We’ve commented frequently on the urban-rural economic divide. For example, we written that nine of ten jobs created since 2007 have been in metros with populations of 1 million or more. Some scholars are now suggesting that the population densities that drew economic investment and job creation may complicate the post-pandemic recovery. 

…a new Brookings analysis of county-level infection and economic data shows that the nation’s COVID-19 case load not only remains heavily concentrated, but that the hardest-hit counties and metro areas constitute the very core of the nation’s productive capacity. The new analysis underscores the extent to which discussions of when to “restart” the nation’s economy will need to focus on conditions in the nation’s most-impacted urban hubs.

As the map below shows, King County is among those “most-impacted” hubs.

Although the data are a bit dated, the urban concentration most likely holds. Brookings analysts Mark Muro, Jacob Whiton, and Robert Maxim write,

Total up the numbers and it becomes clear how heavily the nation’s COVID-19 infections concentrate in a short list of economically central, often job-rich counties on the coasts and the Great Lakes region. The nation’s 50 hardest-hit counties support more than 60 million jobs and $7.4 trillion in economic output, good for 30% of the nation’s employment and 36% of its GDP.

Zoom in on the 15 hardest-hit counties, and the numbers suggest that the nation is losing crucial parts of local economies that account for nearly 26 million jobs and $3.3 trillion in output, representing 16% of U.S. GDP and 12.9% of employment. In other words, the health crisis and labor market breakdown of just a few hard-hit urban counties is undercutting the entire nation’s economic might.

The clustering effect that has made these urban centers the economic drivers they are now poses a recovery challenge, they write.

Specifically, the extremity of the health crisis in the nation’s central economic engines suggests policymakers would do well to check in with the nation’s hardest-hit metro areas before encouraging states to end their stay-at-home orders.

After all, this new information shows that it is precisely the places that disproportionately anchor the nation’s economy that are coping with the greatest burdens of the pandemic. Governors and President Trump will need to ensure the pandemic is fully under control in America’s core hubs before trying to “reopen” America for business.

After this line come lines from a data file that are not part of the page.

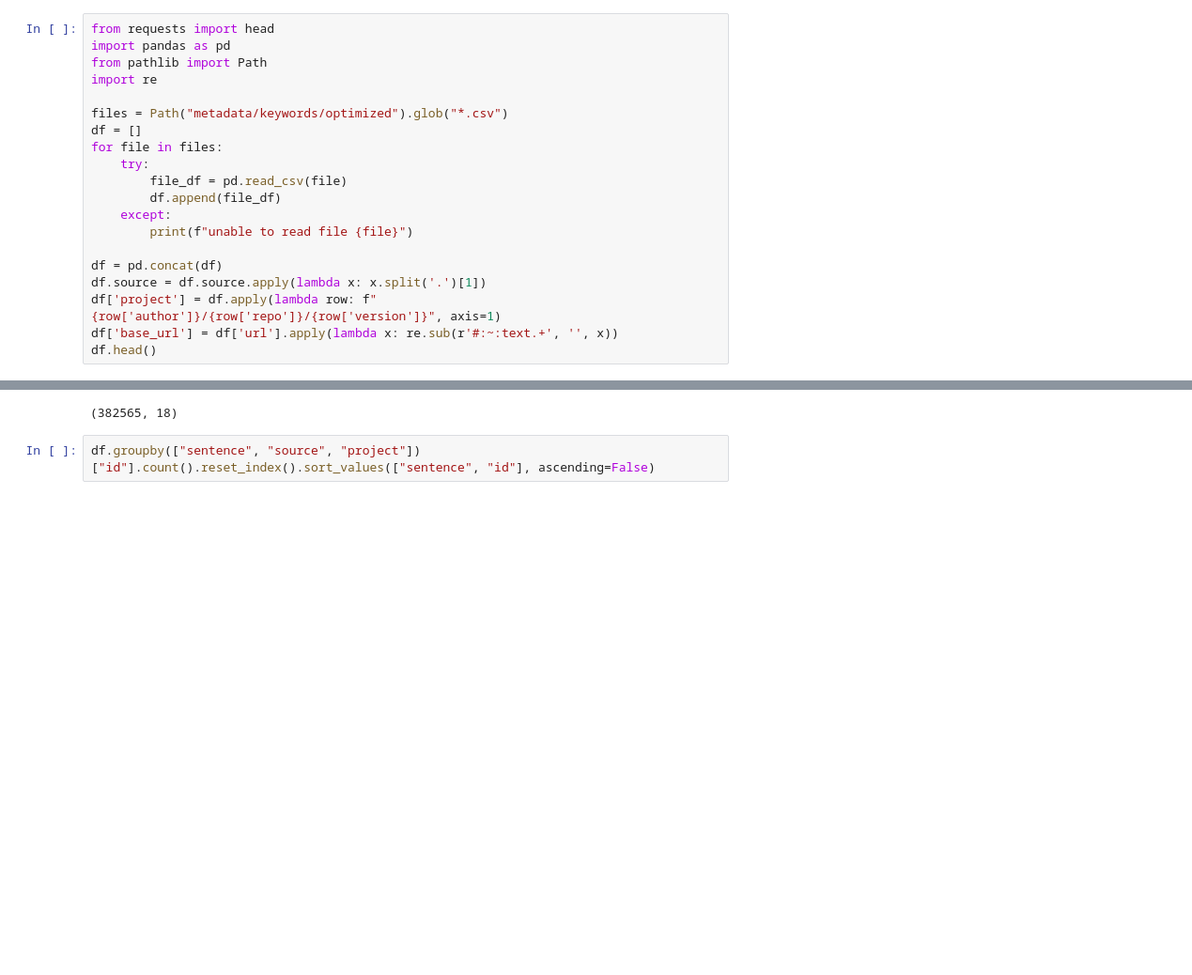
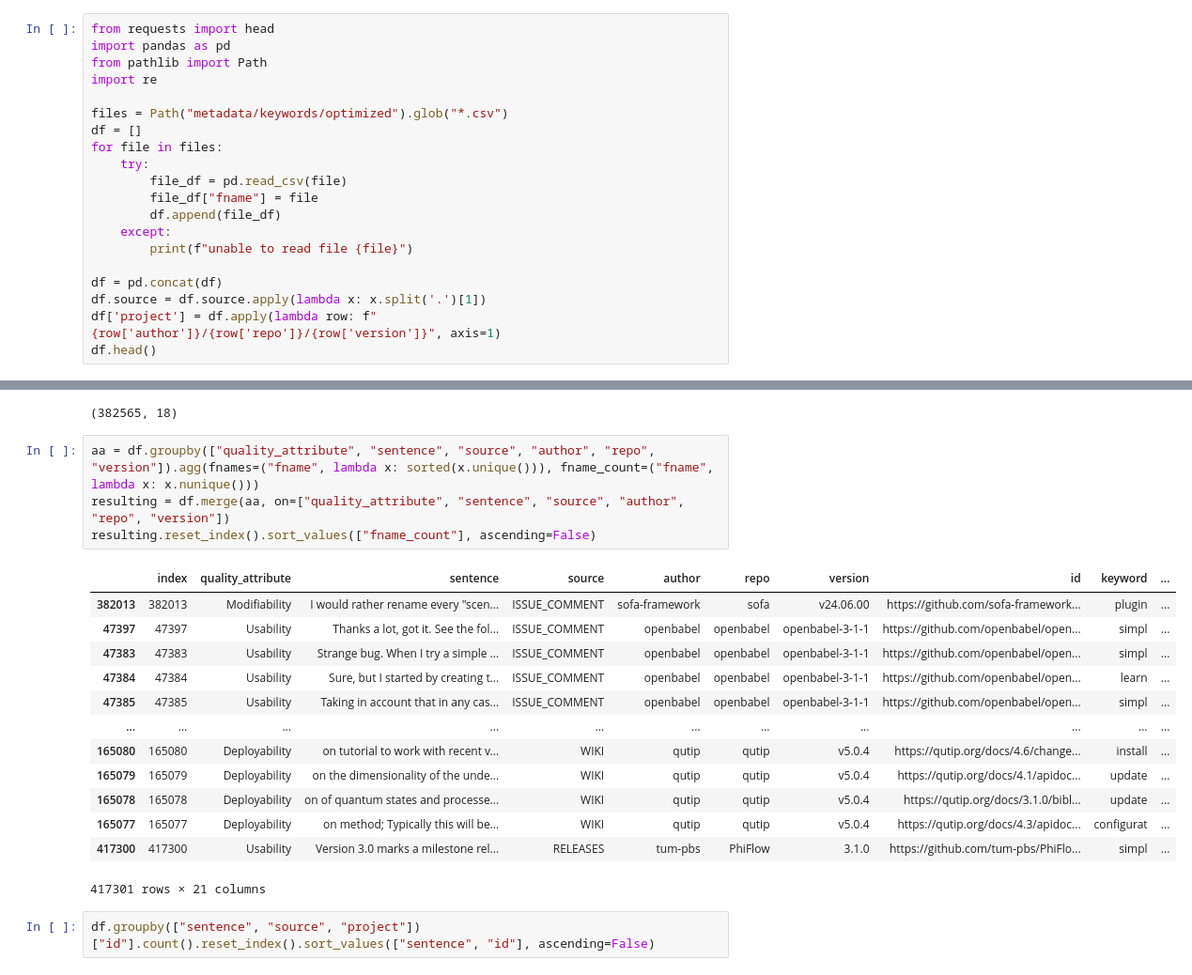
Before and after one commit to dmitrijs-voronovs/scientific-software-architecture-analysis, a Jupyter notebook: keyword_analysis_all.ipynb, the cells around one changed output, grey strips where cells are left out. Shown at 94% size. Cells and saved outputs as stored; diff of their text form; blank space fills up the shorter version.

```diff
--- a/keyword_analysis_all.ipynb
+++ b/keyword_analysis_all.ipynb
@@ -15,6 +15,7 @@ df = []
 for file in files:
     try:
         file_df = pd.read_csv(file)
+        file_df["fname"] = file
         df.append(file_df)
     except:
         print(f"unable to read file {file}")
@@ -22,7 +23,6 @@ for file in files:
 df = pd.concat(df)
 df.source = df.source.apply(lambda x: x.split('.')[1])
 df['project'] = df.apply(lambda row: f"{row['author']}/{row['repo']}/{row['version']}", axis=1)
-df['base_url'] = df['url'].apply(lambda x: re.sub(r'#:~:text.+', '', x))
 df.head()
 # %% [output]
 |  | quality_attribute | sentence | source | author | repo | version | id | keyword | matched_word | ... |
@@ -63,6 +63,24 @@ df.groupby(["quality_attribute", "sentence", "project", "source"]).first().reset
 df.groupby(["quality_attribute", "sentence", "source", "author", "repo", "version"]).first().reset_index().shape
 # %% [output]
 (382565, 18)
+# %%
+aa = df.groupby(["quality_attribute", "sentence", "source", "author", "repo", "version"]).agg(fnames=("fname", lambda x: sorted(x.unique())), fname_count=("fname", lambda x: x.nunique()))
+resulting = df.merge(aa, on=["quality_attribute", "sentence", "source", "author", "repo", "version"])
+resulting.reset_index().sort_values(["fname_count"], ascending=False)
+# %% [output]
+|  | index | quality_attribute | sentence | source | author | repo | version | id | keyword | ... |
+| 382013 | 382013 | Modifiability | I would rather rename every "scen... | ISSUE_COMMENT | sofa-framework | sofa | v24.06.00 | https://github.com/sofa-framework... | plugin | ... |
+| 47397 | 47397 | Usability | Thanks a lot, got it. See the fol... | ISSUE_COMMENT | openbabel | openbabel | openbabel-3-1-1 | https://github.com/openbabel/open... | simpl | ... |
+| 47383 | 47383 | Usability | Strange bug. When I try a simple ... | ISSUE_COMMENT | openbabel | openbabel | openbabel-3-1-1 | https://github.com/openbabel/open... | simpl | ... |
+| 47384 | 47384 | Usability | Sure, but I started by creating t... | ISSUE_COMMENT | openbabel | openbabel | openbabel-3-1-1 | https://github.com/openbabel/open... | learn | ... |
+| 47385 | 47385 | Usability | Taking in account that in any cas... | ISSUE_COMMENT | openbabel | openbabel | openbabel-3-1-1 | https://github.com/openbabel/open... | simpl | ... |
+| ... | ... | ... | ... | ... | ... | ... | ... | ... | ... | ... |
+| 165080 | 165080 | Deployability | on tutorial to work with recent v... | WIKI | qutip | qutip | v5.0.4 | https://qutip.org/docs/4.6/change... | install | ... |
+| 165079 | 165079 | Deployability | on the dimensionality of the unde... | WIKI | qutip | qutip | v5.0.4 | https://qutip.org/docs/4.1/apidoc... | update | ... |
+| 165078 | 165078 | Deployability | on of quantum states and processe... | WIKI | qutip | qutip | v5.0.4 | https://qutip.org/docs/3.1.0/bibl... | update | ... |
+| 165077 | 165077 | Deployability | on method; Typically this will be... | WIKI | qutip | qutip | v5.0.4 | https://qutip.org/docs/4.3/apidoc... | configurat | ... |
+| 417300 | 417300 | Usability | Version 3.0 marks a milestone rel... | RELEASES | tum-pbs | PhiFlow | 3.1.0 | https://github.com/tum-pbs/PhiFlo... | simpl | ... |
+417301 rows × 21 columns
 # %%
 df.groupby(["sentence", "source", "project"])["id"].count().reset_index().sort_values(["sentence", "id"], ascending=False)
 # %% [output]
```
Also changed, not shown: 2 other files.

In the Wall Street Journal, Josh Mitchell explores the same theme of economic concentration and the effects of the lockdown orders. He cites research by Moody’s Analytics.

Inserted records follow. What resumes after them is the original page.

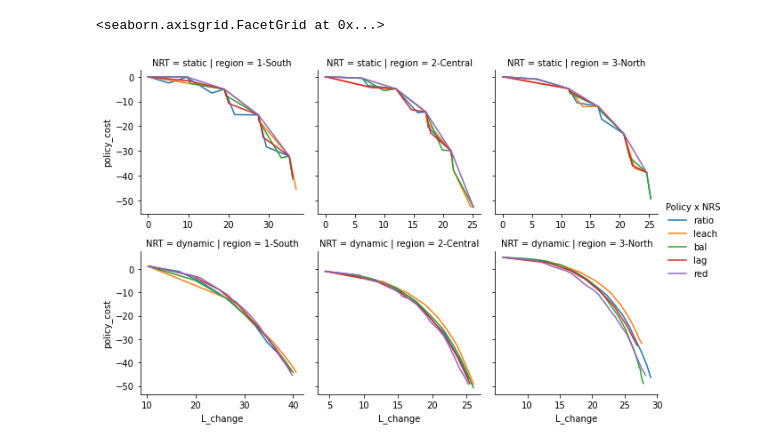
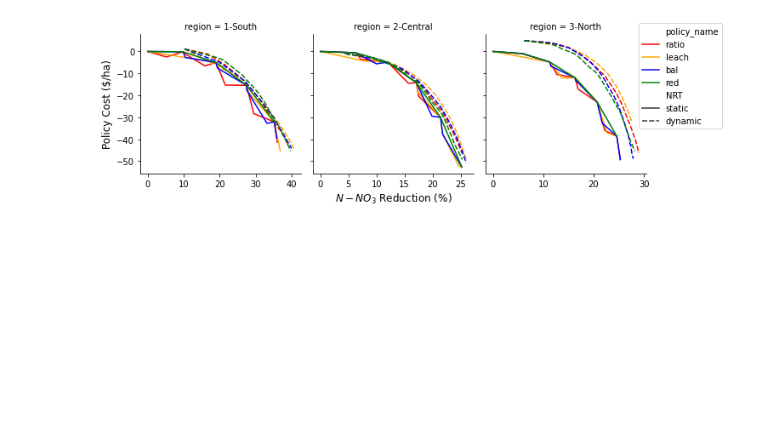
Before and after one commit to germanmandrini/n_policy, a Jupyter notebook: Codes/5e_L_reduction_cost_regions.ipynb, the cells around one changed output. Saved outputs shown, nothing was run; the diff lists cells and outputs as text; code cells hidden in the pictures; blank space fills up the shorter version.

```diff
--- a/Codes/5e_L_reduction_cost_regions.ipynb
+++ b/Codes/5e_L_reduction_cost_regions.ipynb
@@ -8,6 +8,6 @@ import seaborn as sns
 # %%
 perfomances_dt4 = pyreadr.read_r("/home/germanm2/n_policy_box/Data/files_rds/perfomances_dt4.rds")[None] # also works for RData
-perfomances_dt4
+perfomances_dt4 = perfomances_dt4[perfomances_dt4['policy_name'] != 'lag']
 # baselevel_p = perfomances_dt5[(perfomances_dt5['NRT'] == 'static') & (perfomances_dt5['policy'] == 'leach_0')]['P'].to_numpy()[0]
 # perfomances_dt5['P_dlt'] = perfomances_dt5['P']-baselevel_p
 # # CalcGetulate base level Y_corn and create Y_corn_pct (% change with baselevel)
@@ -42,37 +42,26 @@ perfomances_dt4
-# %%
-kw = {'color': ['red', 'orange', 'blue', 'green','red', 'orange','blue','green'],
-      'linestyle' : ["-","-","-","-", "-","-","-", "-"]}
-
-graph = sns.FacetGrid(perfomances_dt4, row = 'NRT', col ='region', hue ='policy_name',
-                      sharey = 'row', sharex = False, margin_titles=False)
-
-graph.map(sns.lineplot, "L_change", "policy_cost").add_legend(title = 'Policy x NRS')  #, loc="lower center",bbox_to_anchor=(0.5, -0.3), ncol=2
-
-#--------------------------------
-# graph.map_dataframe(sns.lineplot, x = "L_change", y = "policy_cost",
-#                     hue = "policy_name",
-#             palette=['red', 'orange', 'blue', 'green'],
-#             hue_order = ['ratio', 'leach', 'bal', 'red'])
-#--------------------------------
-
-# # Form a facetgrid using columns with a hue
-
-# kw = {'color': ['green', 'green'], 'linestyle' : ["-","--"]}
-# kw = {'color': ['red', 'orange', 'blue', 'green','red', 'orange','blue','green'], 'linestyle' : ["-","-","-","-", "--","--","--", "--"]}
-
-# graph = seaborn.FacetGrid(plot_dt_long, row ='variable', col ='policy_name', hue ='policy_NRT',
-#                           sharey = 'row', sharex = False, margin_titles=False, hue_kws=kw,
-#                           hue_order = ['ratio_static', 'leach_static', 'bal_static', 'red_static', 'ratio_dynamic', 'leach_dynamic', 'bal_dynamic', 'red_dynamic'],
-#                           col_order = ['ratio', 'leach', 'bal', 'red'],
-#                           row_order = ['N_fert', 'Y_corn', 'L_change', 'P', 'G', 'net_balance'])
-
-
-# # map the above form facetgrid with some attributes
-
-# graph.map(seaborn.lineplot, "policy_val", "value").add_legend(title = 'Policy x NRS')  #, loc="lower center",bbox_to_anchor=(0.5, -0.3), ncol=2
-# %% [output]
-<seaborn.axisgrid.FacetGrid at 0x...>
-[figure, removed]
+# %%
+# Form a facetgrid using columns with a hue
+import seaborn
+kw = {'color': ['red', 'orange', 'blue', 'green','red', 'orange','blue','green'], 'linestyle' : ["-","-","-","-", "--","--","--", "--"]}
+
+graph = seaborn.FacetGrid(perfomances_dt4, col ='region', sharey = 'row', sharex = False, margin_titles=False)
+
+graph.map_dataframe(seaborn.lineplot, x = "L_change", y = "policy_cost", style = 'NRT',
+                    hue = "policy_name", palette=['red', 'orange', 'blue', 'green'], hue_order = ['ratio', 'leach', 'bal', 'red'])
+
+plt.legend(bbox_to_anchor=(1.5, 0.7), loc='right')
+
+
+graph.axes[0,0].set_ylabel("Policy Cost ($/ha)", size = 12)
+graph.axes[0,1].set_xlabel('$N-NO_3$ Reduction (%)', size = 12)
+
+
+plot_file_name = "/home/germanm2/n_policy_box/Data/figures/policy_cost_region.pdf"
+plt.savefig(plot_file_name, dpi=300, bbox_inches='tight')
+plot_file_name = "/home/germanm2/n_policy_box/Data/figures/policy_cost_region.png"
+plt.savefig(plot_file_name, dpi=300, bbox_inches='tight')
+# %% [output]
+[figure, added]
 # %%
 # perfomances_dt5 = perfomances_dt5[perfomances_dt5['L_change'] >= 0]
 perfomances_dt5 = perfomances_dt5.sort_values(by=['policy_val'])
```
Also changed, not shown: parts of 4 cells of this notebook, 2 other files.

The analysis shows how the national economy is tied disproportionately to the fate of big metro areas. A tenth of the drop in national daily output is tied to just three counties: Los Angeles; New York County, which is Manhattan; and Cook County, lll., home of Chicago.

The accumulated evidence of the pandemic’s outsize influence on large metros has led some analysts to suggest the post-pandemic geographic landscape will change. In Fortune, Joel Kotkin writes

For the better part of this millennium, the nation’s urban planning punditry has predicted that the future lay with its densest, largest, and most cosmopolitan cities. Yet even before the onslaught of COVID-19, demographic and economic forces were pointing in the exact opposite direction, as our biggest cities—New York, Los Angeles, and Chicago—all lost population in 2018, according to the U.S. Census Bureau. 

The impact of the coronavirus pandemic may be too early to measure, but it’s clear that the great preponderance of cases, and deaths, are concentrated—at least as of now—in dense urban centers, most particularly Wuhan, Milan, Seattle, Madrid, and New York City. This crisis is the right moment for the world to reconsider the conventional wisdom that denser cities are better cities.

Although cities have historically bounced back from plague and pestilence, he writes, technology provides alternatives that weren’t available in the past.

The city of the past was someplace you had to be if you wanted to play on the national, and even more so, global stage. But our increasingly networked economy enables companies and people to operate far from the traditional urban centers.

The digital economy has allowed many millennials and large companies to shift their home bases. As discussed in the Heartland Forward report I led, they are relocating to less expensive urban areas such as Dallas/Fort Worth, Nashville, Austin, Orlando, and Columbus…

The biggest long-term threat to dense cities could prove to be the shift to online working. Even before the coronavirus outbreak, remote work has grown 173% over the past 15 years among non-self-employed workers, according to GlobalWorkplaceAnalytics.com.

It’s advisable never to bet against cities. The economic benefits of clustering are powerful. Yet, as Kotkin suggests, the dispersal of activity that had already begun may well accelerate in a post-pandemic environment.